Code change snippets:
<<<<

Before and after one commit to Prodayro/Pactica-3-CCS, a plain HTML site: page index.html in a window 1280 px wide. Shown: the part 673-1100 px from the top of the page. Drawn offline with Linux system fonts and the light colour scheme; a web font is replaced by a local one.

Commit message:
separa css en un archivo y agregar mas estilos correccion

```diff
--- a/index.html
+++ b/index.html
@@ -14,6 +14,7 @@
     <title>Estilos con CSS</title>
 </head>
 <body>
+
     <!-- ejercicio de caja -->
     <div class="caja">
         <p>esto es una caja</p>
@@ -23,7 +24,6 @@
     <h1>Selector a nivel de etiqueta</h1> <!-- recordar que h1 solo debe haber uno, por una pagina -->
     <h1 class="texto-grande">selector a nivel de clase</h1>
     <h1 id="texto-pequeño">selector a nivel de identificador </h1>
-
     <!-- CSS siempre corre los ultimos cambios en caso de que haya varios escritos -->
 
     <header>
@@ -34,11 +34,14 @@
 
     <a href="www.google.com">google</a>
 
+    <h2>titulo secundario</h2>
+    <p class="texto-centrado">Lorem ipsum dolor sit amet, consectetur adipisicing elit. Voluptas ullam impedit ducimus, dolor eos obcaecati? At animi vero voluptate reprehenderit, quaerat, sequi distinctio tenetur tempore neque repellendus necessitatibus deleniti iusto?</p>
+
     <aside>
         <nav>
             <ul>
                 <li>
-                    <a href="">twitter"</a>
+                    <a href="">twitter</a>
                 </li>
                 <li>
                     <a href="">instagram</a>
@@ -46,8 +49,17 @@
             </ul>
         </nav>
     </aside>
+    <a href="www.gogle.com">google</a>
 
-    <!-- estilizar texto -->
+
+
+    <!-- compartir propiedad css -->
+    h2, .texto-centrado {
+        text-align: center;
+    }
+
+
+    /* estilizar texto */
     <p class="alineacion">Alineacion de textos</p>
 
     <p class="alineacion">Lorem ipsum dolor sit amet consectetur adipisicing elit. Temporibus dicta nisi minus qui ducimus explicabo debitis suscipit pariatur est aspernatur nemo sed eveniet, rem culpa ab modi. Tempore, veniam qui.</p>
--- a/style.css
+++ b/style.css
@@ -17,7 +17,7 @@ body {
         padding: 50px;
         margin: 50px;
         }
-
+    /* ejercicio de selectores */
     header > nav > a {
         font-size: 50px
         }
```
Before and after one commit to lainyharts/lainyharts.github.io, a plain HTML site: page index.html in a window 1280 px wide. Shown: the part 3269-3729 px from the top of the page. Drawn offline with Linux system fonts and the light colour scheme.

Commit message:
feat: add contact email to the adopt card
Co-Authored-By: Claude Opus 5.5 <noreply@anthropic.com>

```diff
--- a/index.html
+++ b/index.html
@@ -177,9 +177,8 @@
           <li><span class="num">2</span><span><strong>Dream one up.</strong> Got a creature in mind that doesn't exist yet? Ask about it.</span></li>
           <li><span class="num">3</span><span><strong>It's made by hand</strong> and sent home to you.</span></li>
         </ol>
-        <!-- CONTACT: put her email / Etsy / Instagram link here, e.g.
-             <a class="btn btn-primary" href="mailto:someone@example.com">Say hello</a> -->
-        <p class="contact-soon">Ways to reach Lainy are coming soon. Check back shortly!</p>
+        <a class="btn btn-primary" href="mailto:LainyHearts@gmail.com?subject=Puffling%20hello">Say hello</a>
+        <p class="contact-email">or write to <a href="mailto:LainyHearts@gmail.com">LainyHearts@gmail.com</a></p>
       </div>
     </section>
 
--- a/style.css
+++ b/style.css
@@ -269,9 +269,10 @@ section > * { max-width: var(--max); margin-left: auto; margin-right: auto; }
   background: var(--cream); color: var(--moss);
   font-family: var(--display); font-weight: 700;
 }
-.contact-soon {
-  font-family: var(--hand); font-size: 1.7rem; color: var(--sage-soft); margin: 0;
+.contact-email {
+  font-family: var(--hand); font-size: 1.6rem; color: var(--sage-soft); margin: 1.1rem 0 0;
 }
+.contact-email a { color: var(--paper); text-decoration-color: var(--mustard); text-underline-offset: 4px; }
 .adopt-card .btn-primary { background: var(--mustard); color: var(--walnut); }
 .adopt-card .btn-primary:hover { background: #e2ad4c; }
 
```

>>>>

*Problem statement*. Reproduce each record exactly, leaving nothing out.

*Your response*.
Before and after one commit to Prodayro/Pactica-3-CCS, a plain HTML site: page index.html in a window 1280 px wide. Shown: the part 673-1100 px from the top of the page. Drawn offline with Linux system fonts and the light colour scheme; a web font is replaced by a local one.

Commit message:
separa css en un archivo y agregar mas estilos correccion

```diff
--- a/index.html
+++ b/index.html
@@ -14,6 +14,7 @@
     <title>Estilos con CSS</title>
 </head>
 <body>
+
     <!-- ejercicio de caja -->
     <div class="caja">
         <p>esto es una caja</p>
@@ -23,7 +24,6 @@
     <h1>Selector a nivel de etiqueta</h1> <!-- recordar que h1 solo debe haber uno, por una pagina -->
     <h1 class="texto-grande">selector a nivel de clase</h1>
     <h1 id="texto-pequeño">selector a nivel de identificador </h1>
-
     <!-- CSS siempre corre los ultimos cambios en caso de que haya varios escritos -->
 
     <header>
@@ -34,11 +34,14 @@
 
     <a href="www.google.com">google</a>
 
+    <h2>titulo secundario</h2>
+    <p class="texto-centrado">Lorem ipsum dolor sit amet, consectetur adipisicing elit. Voluptas ullam impedit ducimus, dolor eos obcaecati? At animi vero voluptate reprehenderit, quaerat, sequi distinctio tenetur tempore neque repellendus necessitatibus deleniti iusto?</p>
+
     <aside>
         <nav>
             <ul>
                 <li>
-                    <a href="">twitter"</a>
+                    <a href="">twitter</a>
                 </li>
                 <li>
                     <a href="">instagram</a>
@@ -46,8 +49,17 @@
             </ul>
         </nav>
     </aside>
+    <a href="www.gogle.com">google</a>
 
-    <!-- estilizar texto -->
+
+
+    <!-- compartir propiedad css -->
+    h2, .texto-centrado {
+        text-align: center;
+    }
+
+
+    /* estilizar texto */
     <p class="alineacion">Alineacion de textos</p>
 
     <p class="alineacion">Lorem ipsum dolor sit amet consectetur adipisicing elit. Temporibus dicta nisi minus qui ducimus explicabo debitis suscipit pariatur est aspernatur nemo sed eveniet, rem culpa ab modi. Tempore, veniam qui.</p>
--- a/style.css
+++ b/style.css
@@ -17,7 +17,7 @@ body {
         padding: 50px;
         margin: 50px;
         }
-
+    /* ejercicio de selectores */
     header > nav > a {
         font-size: 50px
         }
```
Before and after one commit to lainyharts/lainyharts.github.io, a plain HTML site: page index.html in a window 1280 px wide. Shown: the part 3269-3729 px from the top of the page. Drawn offline with Linux system fonts and the light colour scheme.

Commit message:
feat: add contact email to the adopt card
Co-Authored-By: Claude Opus 5.5 <noreply@anthropic.com>

```diff
--- a/index.html
+++ b/index.html
@@ -177,9 +177,8 @@
           <li><span class="num">2</span><span><strong>Dream one up.</strong> Got a creature in mind that doesn't exist yet? Ask about it.</span></li>
           <li><span class="num">3</span><span><strong>It's made by hand</strong> and sent home to you.</span></li>
         </ol>
-        <!-- CONTACT: put her email / Etsy / Instagram link here, e.g.
-             <a class="btn btn-primary" href="mailto:someone@example.com">Say hello</a> -->
-        <p class="contact-soon">Ways to reach Lainy are coming soon. Check back shortly!</p>
+        <a class="btn btn-primary" href="mailto:LainyHearts@gmail.com?subject=Puffling%20hello">Say hello</a>
+        <p class="contact-email">or write to <a href="mailto:LainyHearts@gmail.com">LainyHearts@gmail.com</a></p>
       </div>
     </section>
 
--- a/style.css
+++ b/style.css
@@ -269,9 +269,10 @@ section > * { max-width: var(--max); margin-left: auto; margin-right: auto; }
   background: var(--cream); color: var(--moss);
   font-family: var(--display); font-weight: 700;
 }
-.contact-soon {
-  font-family: var(--hand); font-size: 1.7rem; color: var(--sage-soft); margin: 0;
+.contact-email {
+  font-family: var(--hand); font-size: 1.6rem; color: var(--sage-soft); margin: 1.1rem 0 0;
 }
+.contact-email a { color: var(--paper); text-decoration-color: var(--mustard); text-underline-offset: 4px; }
 .adopt-card .btn-primary { background: var(--mustard); color: var(--walnut); }
 .adopt-card .btn-primary:hover { background: #e2ad4c; }
 
```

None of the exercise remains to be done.